This is one of those news headlines with no news….
From Radio Ink:
New Survey Concludes: Family Values Control Radio Listening
In a nationwide survey persons ages 15-49, Hudson Media Research has discovered some surprising information about why listeners are tuning out radio stations. It’s not excessive commercial loads or too much talk. It’s the song lyrics and deejay topics.
HMR conducted the survey to determine what percentage of people listen to the radio with school-aged children present and to examine the listening behavior of those respondents when the children are in earshot of the radio.
Among the key findings:
The older the respondent the more likely they are to have children present while listening to the radio.
An average of 50% of all respondents surveyed say they have school-aged children present, on a regular basis, when they listen to the radio. Of those, 80% say their radio station choices are limited to stations that are “safe” to listen to with kids present.
Where do I begin?
Where’s the news? Any responsible parent – and lots of them work in Radio – would answer these questions this way. It should come as no surprise that listenership among parents is affected by the presence of kids.
But consider this:
1. I do not believe that control of listening due to the presence of kids is anywhere near as widespread as noted here. In a society where the TV viewership of kids isn’t well monitored and video game choices and online usage are often free and unencumbered, no one can convince me that 80% of parents are exercising such extraordinary judgment when it comes to the Radio. This is a case of: “What’s the right way to answer this question such that I won’t look bad?”
2. Nobody ever said that everybody wanted to hear bawdy Radio or extreme lyrics. Our only claim is that some people do – and offering such programming is a valid way to stand out from those who don’t. It’s the zig you make while all the rest zag.

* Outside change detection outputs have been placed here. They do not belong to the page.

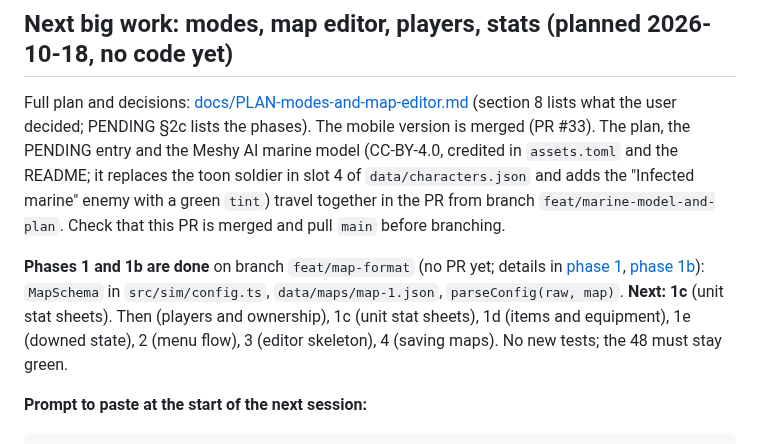
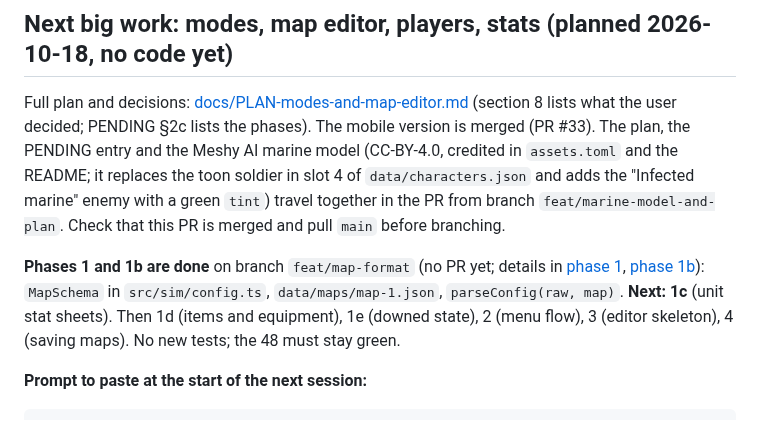
Before and after one commit to agustindiazcano/zombie-horde-survivors, a Markdown page: LASTCONTEXT.md, the part around the change. GitHub-like rendering.

Commit message:
docs: fix phase order in LASTCONTEXT
Co-Authored-By: Claude Sonnet 5.5 <noreply@anthropic.com>

```diff
--- a/LASTCONTEXT.md
+++ b/LASTCONTEXT.md
@@ -39,7 +39,7 @@ Only what is still open: read this first in every session. When an item here is
 
 Full plan and decisions: [docs/PLAN-modes-and-map-editor.md](docs/PLAN-modes-and-map-editor.md) (section 8 lists what the user decided; PENDING §2c lists the phases). The mobile version is merged (PR #33). The plan, the PENDING entry and the Meshy AI marine model (CC-BY-4.0, credited in `assets.toml` and the README; it replaces the toon soldier in slot 4 of `data/characters.json` and adds the "Infected marine" enemy with a green `tint`) travel together in the PR from branch `feat/marine-model-and-plan`. Check that this PR is merged and pull `main` before branching.
 
-**Phases 1 and 1b are done** on branch `feat/map-format` (no PR yet; details in [phase 1](docs/worklog/2026-10-18-phase-1-map-format.md), [phase 1b](docs/worklog/2026-10-18-phase-1b-players.md)): `MapSchema` in `src/sim/config.ts`, `data/maps/map-1.json`, `parseConfig(raw, map)`. **Next: 1c** (unit stat sheets). Then (players and ownership), 1c (unit stat sheets), 1d (items and equipment), 1e (downed state), 2 (menu flow), 3 (editor skeleton), 4 (saving maps). No new tests; the 48 must stay green.
+**Phases 1 and 1b are done** on branch `feat/map-format` (no PR yet; details in [phase 1](docs/worklog/2026-10-18-phase-1-map-format.md), [phase 1b](docs/worklog/2026-10-18-phase-1b-players.md)): `MapSchema` in `src/sim/config.ts`, `data/maps/map-1.json`, `parseConfig(raw, map)`. **Next: 1c** (unit stat sheets). Then 1d (items and equipment), 1e (downed state), 2 (menu flow), 3 (editor skeleton), 4 (saving maps). No new tests; the 48 must stay green.
 
 **Prompt to paste at the start of the next session:**
 
```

3. If parents don’t like to hear naughty lyrics, then who’s doing all the listening in drive time to CHR and Urban and Active Rock?
Research headlines are notoriously half-correct. And these are no exception.